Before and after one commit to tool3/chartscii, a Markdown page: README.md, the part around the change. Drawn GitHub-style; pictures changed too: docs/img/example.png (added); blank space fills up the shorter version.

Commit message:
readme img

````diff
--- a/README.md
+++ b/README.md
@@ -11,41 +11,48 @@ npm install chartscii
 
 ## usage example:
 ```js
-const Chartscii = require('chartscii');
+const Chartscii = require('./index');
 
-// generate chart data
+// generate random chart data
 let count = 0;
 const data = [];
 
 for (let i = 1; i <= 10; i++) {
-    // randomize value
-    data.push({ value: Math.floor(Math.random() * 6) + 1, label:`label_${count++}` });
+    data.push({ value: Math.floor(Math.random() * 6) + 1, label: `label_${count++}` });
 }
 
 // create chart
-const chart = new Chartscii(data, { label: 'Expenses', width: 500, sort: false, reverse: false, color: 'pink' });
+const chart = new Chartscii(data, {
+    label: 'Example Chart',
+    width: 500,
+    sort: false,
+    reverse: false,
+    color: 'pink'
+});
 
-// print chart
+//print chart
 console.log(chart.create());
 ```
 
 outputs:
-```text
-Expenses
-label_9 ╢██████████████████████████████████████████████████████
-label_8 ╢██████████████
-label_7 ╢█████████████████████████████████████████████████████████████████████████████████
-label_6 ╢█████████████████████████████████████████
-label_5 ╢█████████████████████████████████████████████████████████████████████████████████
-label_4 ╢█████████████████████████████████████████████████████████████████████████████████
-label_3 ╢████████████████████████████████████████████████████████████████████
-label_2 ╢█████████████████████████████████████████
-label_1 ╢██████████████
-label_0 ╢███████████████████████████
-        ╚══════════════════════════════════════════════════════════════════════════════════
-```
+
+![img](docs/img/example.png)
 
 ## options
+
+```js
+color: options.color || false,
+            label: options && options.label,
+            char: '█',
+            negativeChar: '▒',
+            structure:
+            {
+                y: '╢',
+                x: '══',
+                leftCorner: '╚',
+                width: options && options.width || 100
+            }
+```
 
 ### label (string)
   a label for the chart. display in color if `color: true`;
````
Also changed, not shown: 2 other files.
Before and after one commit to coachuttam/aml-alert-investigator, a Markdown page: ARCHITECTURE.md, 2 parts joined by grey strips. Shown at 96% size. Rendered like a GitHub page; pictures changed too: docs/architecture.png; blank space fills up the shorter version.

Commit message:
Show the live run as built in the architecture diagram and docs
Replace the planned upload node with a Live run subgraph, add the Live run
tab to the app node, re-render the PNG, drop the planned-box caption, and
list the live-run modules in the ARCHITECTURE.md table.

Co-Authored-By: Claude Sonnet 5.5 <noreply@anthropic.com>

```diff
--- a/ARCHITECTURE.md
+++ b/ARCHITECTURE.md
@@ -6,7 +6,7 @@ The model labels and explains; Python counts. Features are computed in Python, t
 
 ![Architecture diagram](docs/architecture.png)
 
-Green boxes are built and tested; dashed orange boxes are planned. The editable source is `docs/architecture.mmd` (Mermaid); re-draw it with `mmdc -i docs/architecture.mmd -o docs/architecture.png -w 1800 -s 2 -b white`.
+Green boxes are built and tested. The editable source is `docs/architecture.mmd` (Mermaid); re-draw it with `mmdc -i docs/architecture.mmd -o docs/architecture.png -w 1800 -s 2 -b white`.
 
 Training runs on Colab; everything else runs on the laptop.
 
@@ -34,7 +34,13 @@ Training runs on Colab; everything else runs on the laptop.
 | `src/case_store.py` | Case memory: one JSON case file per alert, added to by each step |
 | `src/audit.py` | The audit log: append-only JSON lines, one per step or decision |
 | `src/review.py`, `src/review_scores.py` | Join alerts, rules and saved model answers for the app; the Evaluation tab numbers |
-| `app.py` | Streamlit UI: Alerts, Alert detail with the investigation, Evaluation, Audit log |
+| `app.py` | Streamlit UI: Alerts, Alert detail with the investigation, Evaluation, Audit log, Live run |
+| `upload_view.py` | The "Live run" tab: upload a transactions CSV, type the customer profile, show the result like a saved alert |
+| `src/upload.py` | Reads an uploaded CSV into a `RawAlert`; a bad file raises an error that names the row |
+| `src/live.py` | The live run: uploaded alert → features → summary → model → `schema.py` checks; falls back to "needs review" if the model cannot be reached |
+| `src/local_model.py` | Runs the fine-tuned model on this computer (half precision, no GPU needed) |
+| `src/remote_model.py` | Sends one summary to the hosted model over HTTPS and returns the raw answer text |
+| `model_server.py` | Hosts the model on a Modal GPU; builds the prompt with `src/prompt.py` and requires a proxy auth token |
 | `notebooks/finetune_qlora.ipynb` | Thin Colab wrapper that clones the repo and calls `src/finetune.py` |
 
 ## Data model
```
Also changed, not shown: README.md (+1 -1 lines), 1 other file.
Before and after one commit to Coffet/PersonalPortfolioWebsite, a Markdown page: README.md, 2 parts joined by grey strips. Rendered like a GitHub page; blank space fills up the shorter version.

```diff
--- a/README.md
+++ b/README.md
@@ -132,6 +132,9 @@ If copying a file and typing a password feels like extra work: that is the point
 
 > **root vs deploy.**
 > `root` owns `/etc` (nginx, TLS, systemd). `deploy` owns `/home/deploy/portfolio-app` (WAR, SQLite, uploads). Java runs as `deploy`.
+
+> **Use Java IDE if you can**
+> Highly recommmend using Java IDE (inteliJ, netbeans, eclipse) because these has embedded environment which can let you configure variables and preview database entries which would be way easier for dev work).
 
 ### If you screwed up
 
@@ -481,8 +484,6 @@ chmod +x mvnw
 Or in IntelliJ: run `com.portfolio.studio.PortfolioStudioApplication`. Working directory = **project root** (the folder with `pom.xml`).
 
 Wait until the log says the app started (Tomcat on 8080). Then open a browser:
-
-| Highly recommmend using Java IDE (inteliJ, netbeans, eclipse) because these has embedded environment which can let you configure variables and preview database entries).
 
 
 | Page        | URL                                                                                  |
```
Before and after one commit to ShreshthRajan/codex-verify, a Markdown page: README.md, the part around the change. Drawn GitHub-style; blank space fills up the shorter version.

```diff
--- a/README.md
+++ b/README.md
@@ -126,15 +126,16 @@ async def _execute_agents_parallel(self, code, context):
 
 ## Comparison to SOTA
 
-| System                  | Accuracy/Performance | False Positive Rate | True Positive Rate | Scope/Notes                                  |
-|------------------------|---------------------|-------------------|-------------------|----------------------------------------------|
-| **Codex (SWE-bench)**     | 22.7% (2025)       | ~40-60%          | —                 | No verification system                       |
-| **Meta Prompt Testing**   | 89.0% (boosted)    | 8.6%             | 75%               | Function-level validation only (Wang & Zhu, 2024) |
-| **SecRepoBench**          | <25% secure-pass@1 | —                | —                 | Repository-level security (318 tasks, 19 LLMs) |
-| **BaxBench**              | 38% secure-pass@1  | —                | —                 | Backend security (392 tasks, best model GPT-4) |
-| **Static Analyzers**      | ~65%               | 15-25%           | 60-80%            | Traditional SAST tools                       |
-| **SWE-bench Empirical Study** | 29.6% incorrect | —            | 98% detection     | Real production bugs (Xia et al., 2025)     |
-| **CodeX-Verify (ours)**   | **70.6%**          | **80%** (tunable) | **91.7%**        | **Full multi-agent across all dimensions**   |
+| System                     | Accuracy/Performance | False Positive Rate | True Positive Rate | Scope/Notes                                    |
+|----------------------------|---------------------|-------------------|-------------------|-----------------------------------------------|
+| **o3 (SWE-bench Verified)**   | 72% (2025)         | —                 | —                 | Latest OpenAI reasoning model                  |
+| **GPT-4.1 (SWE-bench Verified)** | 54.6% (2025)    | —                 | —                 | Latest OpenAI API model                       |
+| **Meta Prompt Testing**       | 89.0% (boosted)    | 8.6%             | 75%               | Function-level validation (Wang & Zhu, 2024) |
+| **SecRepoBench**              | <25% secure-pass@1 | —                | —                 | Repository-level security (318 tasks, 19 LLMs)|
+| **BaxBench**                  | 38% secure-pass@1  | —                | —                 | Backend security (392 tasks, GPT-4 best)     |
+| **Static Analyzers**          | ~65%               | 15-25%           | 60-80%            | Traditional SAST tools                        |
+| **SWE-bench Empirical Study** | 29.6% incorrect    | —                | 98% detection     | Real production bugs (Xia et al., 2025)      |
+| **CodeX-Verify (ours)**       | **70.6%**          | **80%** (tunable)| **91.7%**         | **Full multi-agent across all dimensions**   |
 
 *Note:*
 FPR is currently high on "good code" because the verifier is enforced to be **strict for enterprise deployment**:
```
++++++
== Exercise ==
Would you filter the entries above and keep each line that has the word "value"?

== Answer to the problem ==
-    // randomize value
-    data.push({ value: Math.floor(Math.random() * 6) + 1, label:`label_${count++}` });
+    data.push({ value: Math.floor(Math.random() * 6) + 1, label: `label_${count++}` });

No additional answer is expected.